Task item: Search the records below for the string "reminderResponse", and report each line that contains it.

Stored data:

Segment Open

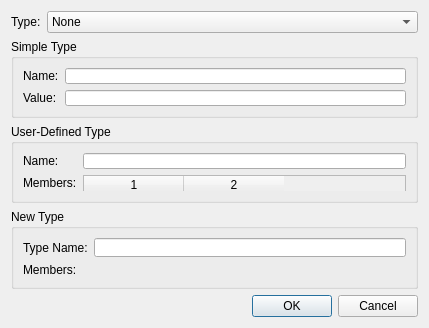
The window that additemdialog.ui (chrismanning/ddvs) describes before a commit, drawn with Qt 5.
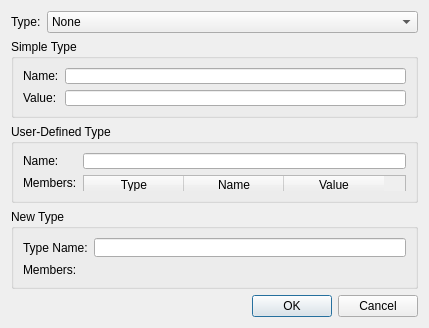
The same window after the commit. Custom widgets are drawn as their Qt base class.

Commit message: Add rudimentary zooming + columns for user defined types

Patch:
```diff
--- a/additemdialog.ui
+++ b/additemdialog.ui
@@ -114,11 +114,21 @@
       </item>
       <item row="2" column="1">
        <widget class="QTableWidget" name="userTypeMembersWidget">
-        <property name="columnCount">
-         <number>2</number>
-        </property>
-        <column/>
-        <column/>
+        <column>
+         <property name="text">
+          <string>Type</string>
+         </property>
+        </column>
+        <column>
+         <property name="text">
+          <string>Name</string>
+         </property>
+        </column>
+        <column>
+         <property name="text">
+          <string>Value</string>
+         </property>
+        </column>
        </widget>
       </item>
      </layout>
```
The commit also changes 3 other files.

Segment Closed
Segment Open

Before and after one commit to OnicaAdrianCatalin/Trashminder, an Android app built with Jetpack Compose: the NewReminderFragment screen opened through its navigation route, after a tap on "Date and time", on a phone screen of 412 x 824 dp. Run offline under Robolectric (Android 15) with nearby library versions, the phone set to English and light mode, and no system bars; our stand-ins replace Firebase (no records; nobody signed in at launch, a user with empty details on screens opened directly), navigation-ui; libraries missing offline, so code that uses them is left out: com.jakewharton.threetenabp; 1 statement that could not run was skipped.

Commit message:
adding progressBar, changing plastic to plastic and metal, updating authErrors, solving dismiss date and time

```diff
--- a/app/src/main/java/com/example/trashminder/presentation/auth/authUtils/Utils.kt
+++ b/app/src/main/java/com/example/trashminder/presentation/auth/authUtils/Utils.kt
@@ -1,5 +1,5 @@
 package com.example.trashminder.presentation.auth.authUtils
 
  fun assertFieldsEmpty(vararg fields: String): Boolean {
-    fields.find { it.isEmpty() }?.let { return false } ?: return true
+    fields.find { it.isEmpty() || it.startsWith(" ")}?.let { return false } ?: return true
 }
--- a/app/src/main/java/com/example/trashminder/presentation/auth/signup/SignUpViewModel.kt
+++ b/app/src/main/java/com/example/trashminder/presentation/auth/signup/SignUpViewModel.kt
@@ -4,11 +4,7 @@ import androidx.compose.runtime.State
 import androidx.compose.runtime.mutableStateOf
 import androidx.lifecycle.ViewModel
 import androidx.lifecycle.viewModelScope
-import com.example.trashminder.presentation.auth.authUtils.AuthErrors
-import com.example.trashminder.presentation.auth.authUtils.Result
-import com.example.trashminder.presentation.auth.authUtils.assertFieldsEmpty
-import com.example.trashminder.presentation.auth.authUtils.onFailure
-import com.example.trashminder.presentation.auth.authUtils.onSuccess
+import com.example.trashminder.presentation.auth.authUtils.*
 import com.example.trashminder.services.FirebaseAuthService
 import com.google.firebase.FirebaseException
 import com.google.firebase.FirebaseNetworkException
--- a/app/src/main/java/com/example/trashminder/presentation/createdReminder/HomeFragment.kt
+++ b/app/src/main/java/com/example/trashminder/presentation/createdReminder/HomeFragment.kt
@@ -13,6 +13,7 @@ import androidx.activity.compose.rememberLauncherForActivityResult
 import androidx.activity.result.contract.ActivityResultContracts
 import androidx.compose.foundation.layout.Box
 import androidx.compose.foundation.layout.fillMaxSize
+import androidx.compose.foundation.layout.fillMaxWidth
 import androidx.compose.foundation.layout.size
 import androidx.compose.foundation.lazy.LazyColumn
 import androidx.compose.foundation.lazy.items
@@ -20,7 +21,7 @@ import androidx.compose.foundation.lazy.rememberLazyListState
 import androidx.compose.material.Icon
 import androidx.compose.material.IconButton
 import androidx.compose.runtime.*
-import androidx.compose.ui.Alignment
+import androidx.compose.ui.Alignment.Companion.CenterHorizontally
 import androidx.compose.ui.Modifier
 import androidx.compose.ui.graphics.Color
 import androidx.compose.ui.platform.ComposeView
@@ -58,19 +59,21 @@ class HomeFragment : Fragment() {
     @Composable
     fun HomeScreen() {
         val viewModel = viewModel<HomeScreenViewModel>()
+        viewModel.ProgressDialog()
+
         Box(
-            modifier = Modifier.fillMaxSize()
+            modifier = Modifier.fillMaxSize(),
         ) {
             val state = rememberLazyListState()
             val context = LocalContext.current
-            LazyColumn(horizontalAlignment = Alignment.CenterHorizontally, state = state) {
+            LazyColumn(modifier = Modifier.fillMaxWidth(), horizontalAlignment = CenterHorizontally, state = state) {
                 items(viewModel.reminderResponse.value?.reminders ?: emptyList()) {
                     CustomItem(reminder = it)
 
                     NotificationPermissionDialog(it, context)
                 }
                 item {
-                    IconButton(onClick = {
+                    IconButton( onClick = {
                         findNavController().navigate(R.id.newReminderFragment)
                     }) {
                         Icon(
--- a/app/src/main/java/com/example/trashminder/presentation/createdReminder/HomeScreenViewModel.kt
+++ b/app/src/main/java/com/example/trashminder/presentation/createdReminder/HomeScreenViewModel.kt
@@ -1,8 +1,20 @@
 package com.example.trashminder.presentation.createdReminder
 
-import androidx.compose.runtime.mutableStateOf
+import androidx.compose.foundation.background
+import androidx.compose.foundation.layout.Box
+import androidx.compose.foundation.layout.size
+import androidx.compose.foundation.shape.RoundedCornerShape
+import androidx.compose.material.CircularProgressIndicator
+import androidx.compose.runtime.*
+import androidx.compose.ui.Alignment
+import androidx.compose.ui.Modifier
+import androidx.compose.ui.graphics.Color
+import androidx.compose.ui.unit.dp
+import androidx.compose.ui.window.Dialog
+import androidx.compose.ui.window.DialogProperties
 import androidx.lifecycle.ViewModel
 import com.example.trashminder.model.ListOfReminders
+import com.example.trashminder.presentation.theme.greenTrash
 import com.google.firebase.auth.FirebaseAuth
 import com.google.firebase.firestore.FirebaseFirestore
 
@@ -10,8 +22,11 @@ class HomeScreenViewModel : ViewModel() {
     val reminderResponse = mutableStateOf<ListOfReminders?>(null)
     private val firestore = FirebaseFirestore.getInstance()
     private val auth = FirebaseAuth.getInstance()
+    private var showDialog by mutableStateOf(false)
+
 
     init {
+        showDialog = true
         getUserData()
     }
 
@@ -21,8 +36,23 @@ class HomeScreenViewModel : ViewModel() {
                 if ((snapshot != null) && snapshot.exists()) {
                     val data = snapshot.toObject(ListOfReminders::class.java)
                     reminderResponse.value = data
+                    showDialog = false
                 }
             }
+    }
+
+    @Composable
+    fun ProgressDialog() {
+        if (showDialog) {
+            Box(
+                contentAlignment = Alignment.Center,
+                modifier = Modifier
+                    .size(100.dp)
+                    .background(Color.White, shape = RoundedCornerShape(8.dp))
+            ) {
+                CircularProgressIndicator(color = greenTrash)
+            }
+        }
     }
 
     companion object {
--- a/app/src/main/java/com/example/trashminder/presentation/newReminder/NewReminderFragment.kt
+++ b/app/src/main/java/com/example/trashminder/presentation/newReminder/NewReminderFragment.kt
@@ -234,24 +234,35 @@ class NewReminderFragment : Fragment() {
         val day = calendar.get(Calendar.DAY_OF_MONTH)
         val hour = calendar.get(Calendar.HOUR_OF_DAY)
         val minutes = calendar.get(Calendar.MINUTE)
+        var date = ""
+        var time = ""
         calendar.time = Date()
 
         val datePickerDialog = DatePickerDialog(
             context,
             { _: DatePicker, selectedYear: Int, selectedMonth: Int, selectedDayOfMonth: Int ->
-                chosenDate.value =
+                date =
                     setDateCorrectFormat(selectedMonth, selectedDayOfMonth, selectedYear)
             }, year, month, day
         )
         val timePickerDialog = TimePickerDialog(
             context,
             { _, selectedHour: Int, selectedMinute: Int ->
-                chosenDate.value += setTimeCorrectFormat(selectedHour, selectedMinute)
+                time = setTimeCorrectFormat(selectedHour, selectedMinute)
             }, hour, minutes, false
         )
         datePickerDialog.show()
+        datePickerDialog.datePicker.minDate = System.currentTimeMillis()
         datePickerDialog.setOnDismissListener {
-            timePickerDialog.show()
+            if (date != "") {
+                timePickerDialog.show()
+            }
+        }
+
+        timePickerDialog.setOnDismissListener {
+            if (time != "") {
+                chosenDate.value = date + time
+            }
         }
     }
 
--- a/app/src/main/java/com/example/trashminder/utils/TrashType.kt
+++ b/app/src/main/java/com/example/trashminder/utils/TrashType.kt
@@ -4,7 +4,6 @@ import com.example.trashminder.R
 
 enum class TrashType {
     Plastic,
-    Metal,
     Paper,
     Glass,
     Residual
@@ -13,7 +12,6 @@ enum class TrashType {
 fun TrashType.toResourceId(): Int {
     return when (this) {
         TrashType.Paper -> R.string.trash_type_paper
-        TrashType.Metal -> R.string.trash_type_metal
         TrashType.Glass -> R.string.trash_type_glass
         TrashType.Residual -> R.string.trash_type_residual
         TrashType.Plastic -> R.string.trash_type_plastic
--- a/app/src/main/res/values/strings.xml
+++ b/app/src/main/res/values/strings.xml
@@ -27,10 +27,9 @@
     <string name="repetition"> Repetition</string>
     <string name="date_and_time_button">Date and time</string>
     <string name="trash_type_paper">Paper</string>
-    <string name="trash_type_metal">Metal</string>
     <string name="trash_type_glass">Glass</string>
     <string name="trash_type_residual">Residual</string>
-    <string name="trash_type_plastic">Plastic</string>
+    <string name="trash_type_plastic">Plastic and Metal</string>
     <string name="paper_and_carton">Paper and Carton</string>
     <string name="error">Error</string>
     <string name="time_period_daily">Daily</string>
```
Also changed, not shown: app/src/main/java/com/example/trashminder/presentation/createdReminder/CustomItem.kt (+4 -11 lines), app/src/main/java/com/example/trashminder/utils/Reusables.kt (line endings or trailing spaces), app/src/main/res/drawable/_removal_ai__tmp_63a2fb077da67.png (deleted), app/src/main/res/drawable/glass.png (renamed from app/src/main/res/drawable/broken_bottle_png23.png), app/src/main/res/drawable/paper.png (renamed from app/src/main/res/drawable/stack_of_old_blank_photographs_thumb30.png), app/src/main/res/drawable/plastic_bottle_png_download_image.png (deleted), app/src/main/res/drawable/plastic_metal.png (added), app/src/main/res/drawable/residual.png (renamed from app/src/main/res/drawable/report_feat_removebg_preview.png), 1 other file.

Segment Closed
Segment Open

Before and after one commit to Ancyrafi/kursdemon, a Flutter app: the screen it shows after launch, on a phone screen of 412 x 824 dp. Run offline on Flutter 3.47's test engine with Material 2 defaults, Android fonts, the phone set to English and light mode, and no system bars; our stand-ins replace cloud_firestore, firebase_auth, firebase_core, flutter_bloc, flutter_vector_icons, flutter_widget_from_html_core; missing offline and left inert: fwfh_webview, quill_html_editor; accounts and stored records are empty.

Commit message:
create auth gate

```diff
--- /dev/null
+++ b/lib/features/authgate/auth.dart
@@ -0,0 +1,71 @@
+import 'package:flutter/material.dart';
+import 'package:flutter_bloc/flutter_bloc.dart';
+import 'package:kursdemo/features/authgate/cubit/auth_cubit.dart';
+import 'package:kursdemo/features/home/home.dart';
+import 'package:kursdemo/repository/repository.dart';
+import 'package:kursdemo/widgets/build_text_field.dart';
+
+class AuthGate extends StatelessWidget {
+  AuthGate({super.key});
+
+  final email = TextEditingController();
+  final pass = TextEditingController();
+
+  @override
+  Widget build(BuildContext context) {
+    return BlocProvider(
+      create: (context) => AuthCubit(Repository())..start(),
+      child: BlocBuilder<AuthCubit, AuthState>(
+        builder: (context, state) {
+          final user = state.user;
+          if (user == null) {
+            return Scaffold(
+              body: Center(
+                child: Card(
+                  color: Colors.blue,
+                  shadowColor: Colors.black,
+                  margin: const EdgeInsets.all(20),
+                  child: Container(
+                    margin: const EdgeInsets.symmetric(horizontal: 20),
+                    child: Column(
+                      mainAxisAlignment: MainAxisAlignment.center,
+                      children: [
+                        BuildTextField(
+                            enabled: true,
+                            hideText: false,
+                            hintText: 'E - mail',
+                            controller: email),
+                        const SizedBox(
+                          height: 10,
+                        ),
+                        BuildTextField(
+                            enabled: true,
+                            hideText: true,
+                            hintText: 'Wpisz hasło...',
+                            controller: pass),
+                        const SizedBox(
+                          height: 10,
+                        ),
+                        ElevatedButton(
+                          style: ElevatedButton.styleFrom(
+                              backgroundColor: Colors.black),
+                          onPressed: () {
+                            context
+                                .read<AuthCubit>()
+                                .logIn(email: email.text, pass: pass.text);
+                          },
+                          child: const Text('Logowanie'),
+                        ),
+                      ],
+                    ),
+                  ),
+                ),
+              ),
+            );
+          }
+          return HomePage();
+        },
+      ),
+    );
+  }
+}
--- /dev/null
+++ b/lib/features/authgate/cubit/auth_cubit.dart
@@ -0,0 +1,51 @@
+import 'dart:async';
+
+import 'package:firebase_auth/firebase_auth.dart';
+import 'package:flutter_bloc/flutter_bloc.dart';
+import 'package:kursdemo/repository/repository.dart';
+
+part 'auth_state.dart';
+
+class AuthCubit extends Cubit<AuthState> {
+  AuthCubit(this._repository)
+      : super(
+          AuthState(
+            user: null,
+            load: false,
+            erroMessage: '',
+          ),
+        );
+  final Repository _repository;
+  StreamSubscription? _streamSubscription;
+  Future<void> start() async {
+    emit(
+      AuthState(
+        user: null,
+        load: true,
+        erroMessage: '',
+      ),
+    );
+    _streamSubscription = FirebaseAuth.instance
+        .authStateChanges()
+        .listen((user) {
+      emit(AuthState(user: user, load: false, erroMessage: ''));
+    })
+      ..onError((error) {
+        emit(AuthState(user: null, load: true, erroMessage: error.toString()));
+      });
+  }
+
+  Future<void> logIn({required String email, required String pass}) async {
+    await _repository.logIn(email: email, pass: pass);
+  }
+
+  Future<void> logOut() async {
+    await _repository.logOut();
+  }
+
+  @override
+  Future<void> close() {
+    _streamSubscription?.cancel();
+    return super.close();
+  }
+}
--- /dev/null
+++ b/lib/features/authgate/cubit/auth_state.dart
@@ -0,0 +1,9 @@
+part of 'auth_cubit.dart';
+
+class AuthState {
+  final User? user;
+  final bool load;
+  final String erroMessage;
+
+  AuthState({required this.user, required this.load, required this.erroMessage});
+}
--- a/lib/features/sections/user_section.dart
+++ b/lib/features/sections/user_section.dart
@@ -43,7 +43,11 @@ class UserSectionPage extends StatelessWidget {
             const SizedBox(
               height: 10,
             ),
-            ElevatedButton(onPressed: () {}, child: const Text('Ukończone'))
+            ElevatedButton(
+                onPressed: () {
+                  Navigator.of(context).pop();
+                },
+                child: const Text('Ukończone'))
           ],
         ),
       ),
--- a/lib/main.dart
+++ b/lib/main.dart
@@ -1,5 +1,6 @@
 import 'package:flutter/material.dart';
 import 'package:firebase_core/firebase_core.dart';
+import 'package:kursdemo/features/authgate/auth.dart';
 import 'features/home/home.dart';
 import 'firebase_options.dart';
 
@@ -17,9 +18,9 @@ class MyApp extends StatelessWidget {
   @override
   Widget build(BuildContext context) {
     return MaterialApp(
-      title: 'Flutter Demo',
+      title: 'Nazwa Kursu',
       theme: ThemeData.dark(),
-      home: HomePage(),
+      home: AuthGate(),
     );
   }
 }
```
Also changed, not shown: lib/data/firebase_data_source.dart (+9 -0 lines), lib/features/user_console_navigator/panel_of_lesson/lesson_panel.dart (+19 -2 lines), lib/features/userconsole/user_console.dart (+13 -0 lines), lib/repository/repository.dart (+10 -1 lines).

Segment Closed

Solution for this task:
                 items(viewModel.reminderResponse.value?.reminders ?: emptyList()) {
     val reminderResponse = mutableStateOf<ListOfReminders?>(null)
                     reminderResponse.value = data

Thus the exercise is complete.